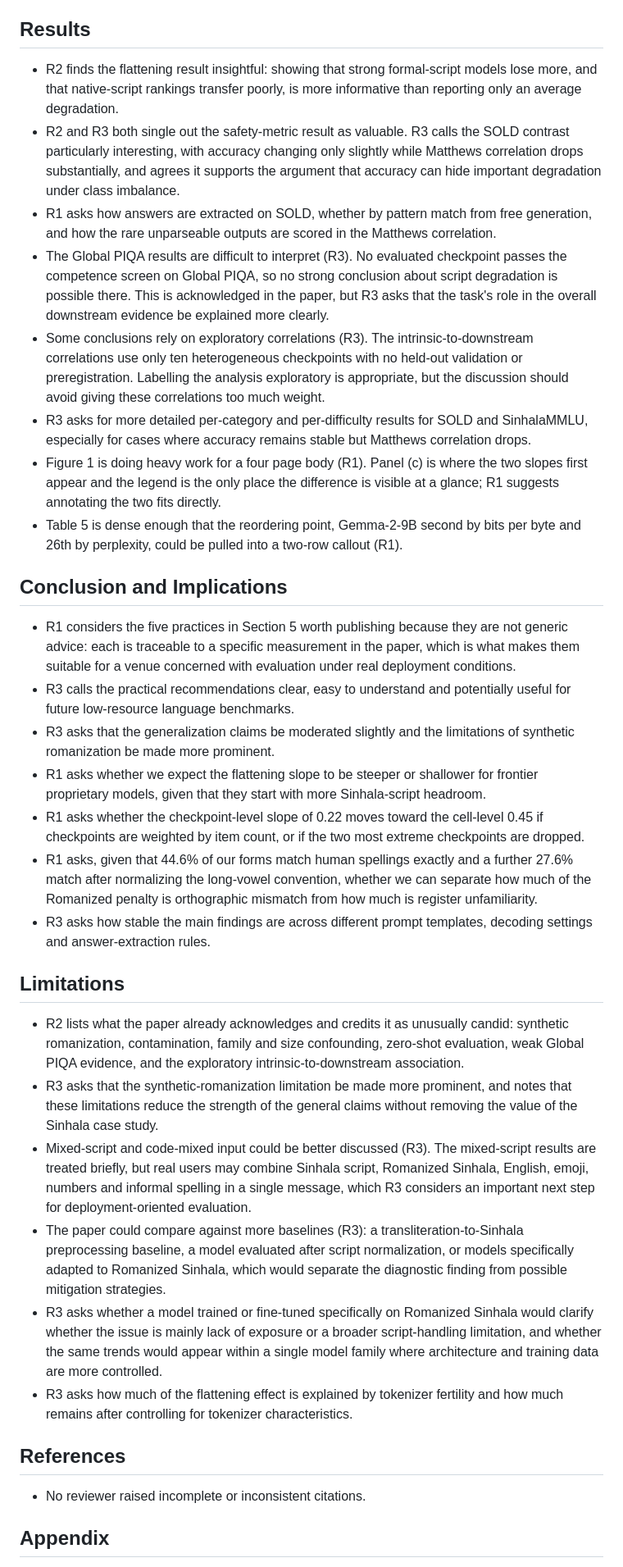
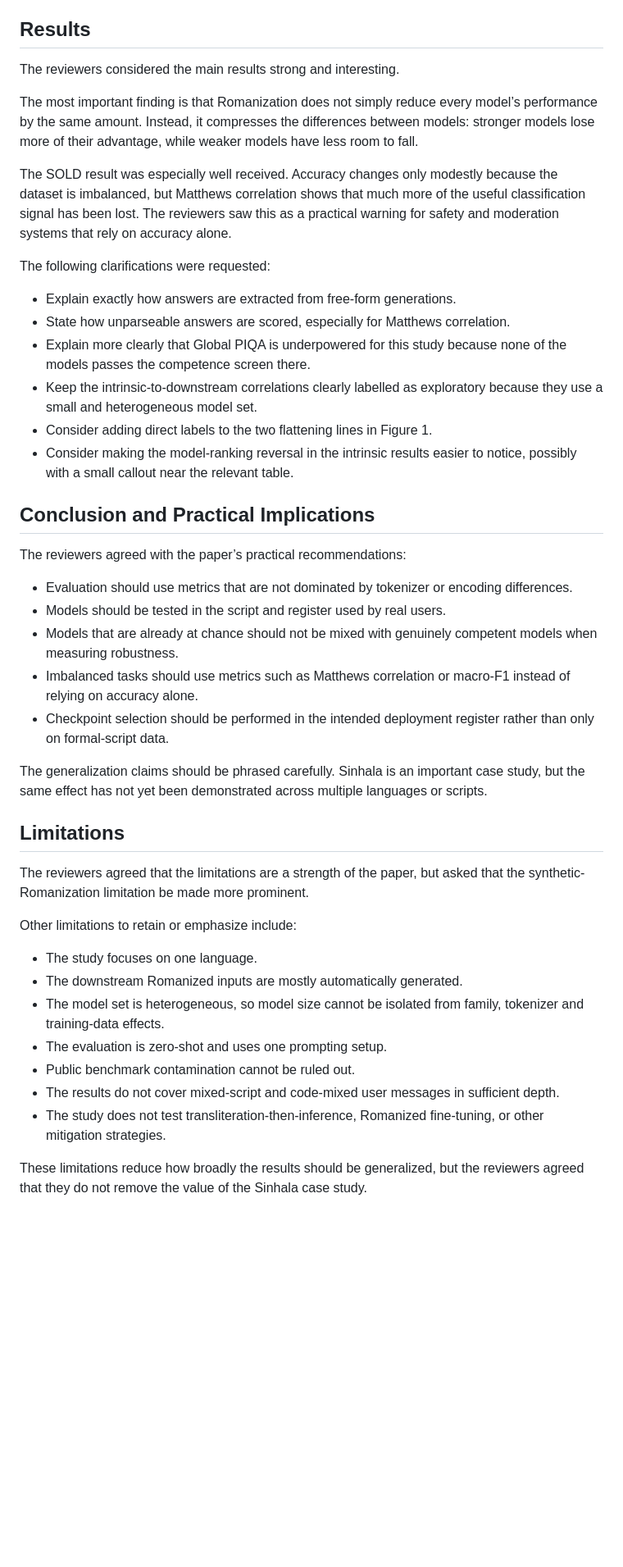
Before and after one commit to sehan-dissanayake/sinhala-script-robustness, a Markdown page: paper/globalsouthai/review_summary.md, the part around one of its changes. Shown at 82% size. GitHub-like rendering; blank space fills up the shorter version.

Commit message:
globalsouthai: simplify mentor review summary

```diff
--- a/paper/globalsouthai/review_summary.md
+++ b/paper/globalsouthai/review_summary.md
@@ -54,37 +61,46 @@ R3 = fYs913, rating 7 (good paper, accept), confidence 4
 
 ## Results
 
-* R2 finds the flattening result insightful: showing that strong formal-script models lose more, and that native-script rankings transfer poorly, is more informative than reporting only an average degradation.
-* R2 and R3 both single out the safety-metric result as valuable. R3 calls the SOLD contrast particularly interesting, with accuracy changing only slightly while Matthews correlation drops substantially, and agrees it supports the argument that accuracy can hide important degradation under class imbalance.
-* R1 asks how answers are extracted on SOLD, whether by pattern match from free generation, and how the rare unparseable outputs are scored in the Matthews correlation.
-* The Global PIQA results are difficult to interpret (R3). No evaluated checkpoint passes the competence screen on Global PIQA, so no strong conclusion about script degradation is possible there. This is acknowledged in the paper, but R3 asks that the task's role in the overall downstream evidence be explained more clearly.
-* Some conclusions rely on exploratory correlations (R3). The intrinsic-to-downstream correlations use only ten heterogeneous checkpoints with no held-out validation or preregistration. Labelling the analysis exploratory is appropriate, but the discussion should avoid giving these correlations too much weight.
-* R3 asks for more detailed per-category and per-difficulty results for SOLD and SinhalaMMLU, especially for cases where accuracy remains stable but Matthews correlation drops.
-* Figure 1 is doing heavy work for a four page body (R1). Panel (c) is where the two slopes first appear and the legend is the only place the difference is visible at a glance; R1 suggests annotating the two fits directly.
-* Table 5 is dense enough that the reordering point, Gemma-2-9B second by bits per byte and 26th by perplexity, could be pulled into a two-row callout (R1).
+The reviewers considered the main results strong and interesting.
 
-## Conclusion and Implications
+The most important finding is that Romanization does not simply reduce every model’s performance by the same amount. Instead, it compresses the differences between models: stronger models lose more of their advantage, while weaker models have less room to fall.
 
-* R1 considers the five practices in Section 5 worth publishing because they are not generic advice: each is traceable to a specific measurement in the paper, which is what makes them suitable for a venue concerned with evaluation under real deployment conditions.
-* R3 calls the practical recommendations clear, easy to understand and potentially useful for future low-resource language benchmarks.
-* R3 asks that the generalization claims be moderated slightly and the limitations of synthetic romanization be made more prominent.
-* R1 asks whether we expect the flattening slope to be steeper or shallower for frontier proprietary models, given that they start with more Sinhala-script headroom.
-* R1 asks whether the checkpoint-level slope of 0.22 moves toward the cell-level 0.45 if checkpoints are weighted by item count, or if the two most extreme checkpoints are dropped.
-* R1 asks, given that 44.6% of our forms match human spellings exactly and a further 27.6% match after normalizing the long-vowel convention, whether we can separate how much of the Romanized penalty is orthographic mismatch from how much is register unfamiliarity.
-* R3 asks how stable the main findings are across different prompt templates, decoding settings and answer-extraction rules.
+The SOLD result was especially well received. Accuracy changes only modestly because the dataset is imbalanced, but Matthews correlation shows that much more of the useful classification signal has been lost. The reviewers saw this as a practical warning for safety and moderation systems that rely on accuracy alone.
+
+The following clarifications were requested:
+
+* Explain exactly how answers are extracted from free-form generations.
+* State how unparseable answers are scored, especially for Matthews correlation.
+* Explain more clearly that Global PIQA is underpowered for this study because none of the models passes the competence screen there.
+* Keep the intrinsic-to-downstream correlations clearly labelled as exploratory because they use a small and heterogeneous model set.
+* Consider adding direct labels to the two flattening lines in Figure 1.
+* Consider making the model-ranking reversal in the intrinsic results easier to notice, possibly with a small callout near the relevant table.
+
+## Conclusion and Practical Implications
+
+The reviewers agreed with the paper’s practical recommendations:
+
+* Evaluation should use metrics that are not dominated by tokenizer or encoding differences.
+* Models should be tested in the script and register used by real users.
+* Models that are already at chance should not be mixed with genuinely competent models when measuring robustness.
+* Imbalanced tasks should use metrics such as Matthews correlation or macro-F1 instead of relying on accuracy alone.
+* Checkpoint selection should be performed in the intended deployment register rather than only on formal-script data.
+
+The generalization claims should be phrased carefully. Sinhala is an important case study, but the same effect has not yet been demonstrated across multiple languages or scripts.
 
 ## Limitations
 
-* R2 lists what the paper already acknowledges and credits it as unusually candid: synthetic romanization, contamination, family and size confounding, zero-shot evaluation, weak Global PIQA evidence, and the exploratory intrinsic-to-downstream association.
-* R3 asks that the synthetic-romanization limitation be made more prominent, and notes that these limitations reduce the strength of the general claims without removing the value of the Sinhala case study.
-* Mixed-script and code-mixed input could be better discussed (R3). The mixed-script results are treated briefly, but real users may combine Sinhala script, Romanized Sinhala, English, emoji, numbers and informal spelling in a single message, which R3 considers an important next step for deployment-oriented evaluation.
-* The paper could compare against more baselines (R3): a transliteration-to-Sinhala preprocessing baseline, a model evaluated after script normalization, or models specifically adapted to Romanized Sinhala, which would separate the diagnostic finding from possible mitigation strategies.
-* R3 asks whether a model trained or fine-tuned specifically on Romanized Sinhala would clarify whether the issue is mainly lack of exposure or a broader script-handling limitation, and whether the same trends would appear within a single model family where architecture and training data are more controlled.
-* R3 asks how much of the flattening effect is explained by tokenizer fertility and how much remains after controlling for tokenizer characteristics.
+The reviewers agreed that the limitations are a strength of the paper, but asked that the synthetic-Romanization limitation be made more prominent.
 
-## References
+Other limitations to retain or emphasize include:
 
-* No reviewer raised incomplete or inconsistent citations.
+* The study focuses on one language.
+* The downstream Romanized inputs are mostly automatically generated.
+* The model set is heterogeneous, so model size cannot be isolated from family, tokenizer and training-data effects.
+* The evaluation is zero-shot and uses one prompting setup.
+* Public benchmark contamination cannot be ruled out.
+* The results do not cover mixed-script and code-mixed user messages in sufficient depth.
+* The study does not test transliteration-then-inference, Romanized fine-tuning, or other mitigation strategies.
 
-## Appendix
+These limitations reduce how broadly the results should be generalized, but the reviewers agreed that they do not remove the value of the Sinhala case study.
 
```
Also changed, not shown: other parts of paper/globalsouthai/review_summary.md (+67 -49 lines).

========

WHAT YOU WILL DO: Every entry above needs to be copied exactly, and no pictures go with it.

EXERCISE OUTPUT:
Before and after one commit to sehan-dissanayake/sinhala-script-robustness, a Markdown page: paper/globalsouthai/review_summary.md, the part around one of its changes. Shown at 82% size. GitHub-like rendering; blank space fills up the shorter version.

Commit message:
globalsouthai: simplify mentor review summary

```diff
--- a/paper/globalsouthai/review_summary.md
+++ b/paper/globalsouthai/review_summary.md
@@ -54,37 +61,46 @@ R3 = fYs913, rating 7 (good paper, accept), confidence 4
 
 ## Results
 
-* R2 finds the flattening result insightful: showing that strong formal-script models lose more, and that native-script rankings transfer poorly, is more informative than reporting only an average degradation.
-* R2 and R3 both single out the safety-metric result as valuable. R3 calls the SOLD contrast particularly interesting, with accuracy changing only slightly while Matthews correlation drops substantially, and agrees it supports the argument that accuracy can hide important degradation under class imbalance.
-* R1 asks how answers are extracted on SOLD, whether by pattern match from free generation, and how the rare unparseable outputs are scored in the Matthews correlation.
-* The Global PIQA results are difficult to interpret (R3). No evaluated checkpoint passes the competence screen on Global PIQA, so no strong conclusion about script degradation is possible there. This is acknowledged in the paper, but R3 asks that the task's role in the overall downstream evidence be explained more clearly.
-* Some conclusions rely on exploratory correlations (R3). The intrinsic-to-downstream correlations use only ten heterogeneous checkpoints with no held-out validation or preregistration. Labelling the analysis exploratory is appropriate, but the discussion should avoid giving these correlations too much weight.
-* R3 asks for more detailed per-category and per-difficulty results for SOLD and SinhalaMMLU, especially for cases where accuracy remains stable but Matthews correlation drops.
-* Figure 1 is doing heavy work for a four page body (R1). Panel (c) is where the two slopes first appear and the legend is the only place the difference is visible at a glance; R1 suggests annotating the two fits directly.
-* Table 5 is dense enough that the reordering point, Gemma-2-9B second by bits per byte and 26th by perplexity, could be pulled into a two-row callout (R1).
+The reviewers considered the main results strong and interesting.
 
-## Conclusion and Implications
+The most important finding is that Romanization does not simply reduce every model’s performance by the same amount. Instead, it compresses the differences between models: stronger models lose more of their advantage, while weaker models have less room to fall.
 
-* R1 considers the five practices in Section 5 worth publishing because they are not generic advice: each is traceable to a specific measurement in the paper, which is what makes them suitable for a venue concerned with evaluation under real deployment conditions.
-* R3 calls the practical recommendations clear, easy to understand and potentially useful for future low-resource language benchmarks.
-* R3 asks that the generalization claims be moderated slightly and the limitations of synthetic romanization be made more prominent.
-* R1 asks whether we expect the flattening slope to be steeper or shallower for frontier proprietary models, given that they start with more Sinhala-script headroom.
-* R1 asks whether the checkpoint-level slope of 0.22 moves toward the cell-level 0.45 if checkpoints are weighted by item count, or if the two most extreme checkpoints are dropped.
-* R1 asks, given that 44.6% of our forms match human spellings exactly and a further 27.6% match after normalizing the long-vowel convention, whether we can separate how much of the Romanized penalty is orthographic mismatch from how much is register unfamiliarity.
-* R3 asks how stable the main findings are across different prompt templates, decoding settings and answer-extraction rules.
+The SOLD result was especially well received. Accuracy changes only modestly because the dataset is imbalanced, but Matthews correlation shows that much more of the useful classification signal has been lost. The reviewers saw this as a practical warning for safety and moderation systems that rely on accuracy alone.
+
+The following clarifications were requested:
+
+* Explain exactly how answers are extracted from free-form generations.
+* State how unparseable answers are scored, especially for Matthews correlation.
+* Explain more clearly that Global PIQA is underpowered for this study because none of the models passes the competence screen there.
+* Keep the intrinsic-to-downstream correlations clearly labelled as exploratory because they use a small and heterogeneous model set.
+* Consider adding direct labels to the two flattening lines in Figure 1.
+* Consider making the model-ranking reversal in the intrinsic results easier to notice, possibly with a small callout near the relevant table.
+
+## Conclusion and Practical Implications
+
+The reviewers agreed with the paper’s practical recommendations:
+
+* Evaluation should use metrics that are not dominated by tokenizer or encoding differences.
+* Models should be tested in the script and register used by real users.
+* Models that are already at chance should not be mixed with genuinely competent models when measuring robustness.
+* Imbalanced tasks should use metrics such as Matthews correlation or macro-F1 instead of relying on accuracy alone.
+* Checkpoint selection should be performed in the intended deployment register rather than only on formal-script data.
+
+The generalization claims should be phrased carefully. Sinhala is an important case study, but the same effect has not yet been demonstrated across multiple languages or scripts.
 
 ## Limitations
 
-* R2 lists what the paper already acknowledges and credits it as unusually candid: synthetic romanization, contamination, family and size confounding, zero-shot evaluation, weak Global PIQA evidence, and the exploratory intrinsic-to-downstream association.
-* R3 asks that the synthetic-romanization limitation be made more prominent, and notes that these limitations reduce the strength of the general claims without removing the value of the Sinhala case study.
-* Mixed-script and code-mixed input could be better discussed (R3). The mixed-script results are treated briefly, but real users may combine Sinhala script, Romanized Sinhala, English, emoji, numbers and informal spelling in a single message, which R3 considers an important next step for deployment-oriented evaluation.
-* The paper could compare against more baselines (R3): a transliteration-to-Sinhala preprocessing baseline, a model evaluated after script normalization, or models specifically adapted to Romanized Sinhala, which would separate the diagnostic finding from possible mitigation strategies.
-* R3 asks whether a model trained or fine-tuned specifically on Romanized Sinhala would clarify whether the issue is mainly lack of exposure or a broader script-handling limitation, and whether the same trends would appear within a single model family where architecture and training data are more controlled.
-* R3 asks how much of the flattening effect is explained by tokenizer fertility and how much remains after controlling for tokenizer characteristics.
+The reviewers agreed that the limitations are a strength of the paper, but asked that the synthetic-Romanization limitation be made more prominent.
 
-## References
+Other limitations to retain or emphasize include:
 
-* No reviewer raised incomplete or inconsistent citations.
+* The study focuses on one language.
+* The downstream Romanized inputs are mostly automatically generated.
+* The model set is heterogeneous, so model size cannot be isolated from family, tokenizer and training-data effects.
+* The evaluation is zero-shot and uses one prompting setup.
+* Public benchmark contamination cannot be ruled out.
+* The results do not cover mixed-script and code-mixed user messages in sufficient depth.
+* The study does not test transliteration-then-inference, Romanized fine-tuning, or other mitigation strategies.
 
-## Appendix
+These limitations reduce how broadly the results should be generalized, but the reviewers agreed that they do not remove the value of the Sinhala case study.
 
```
Also changed, not shown: other parts of paper/globalsouthai/review_summary.md (+67 -49 lines).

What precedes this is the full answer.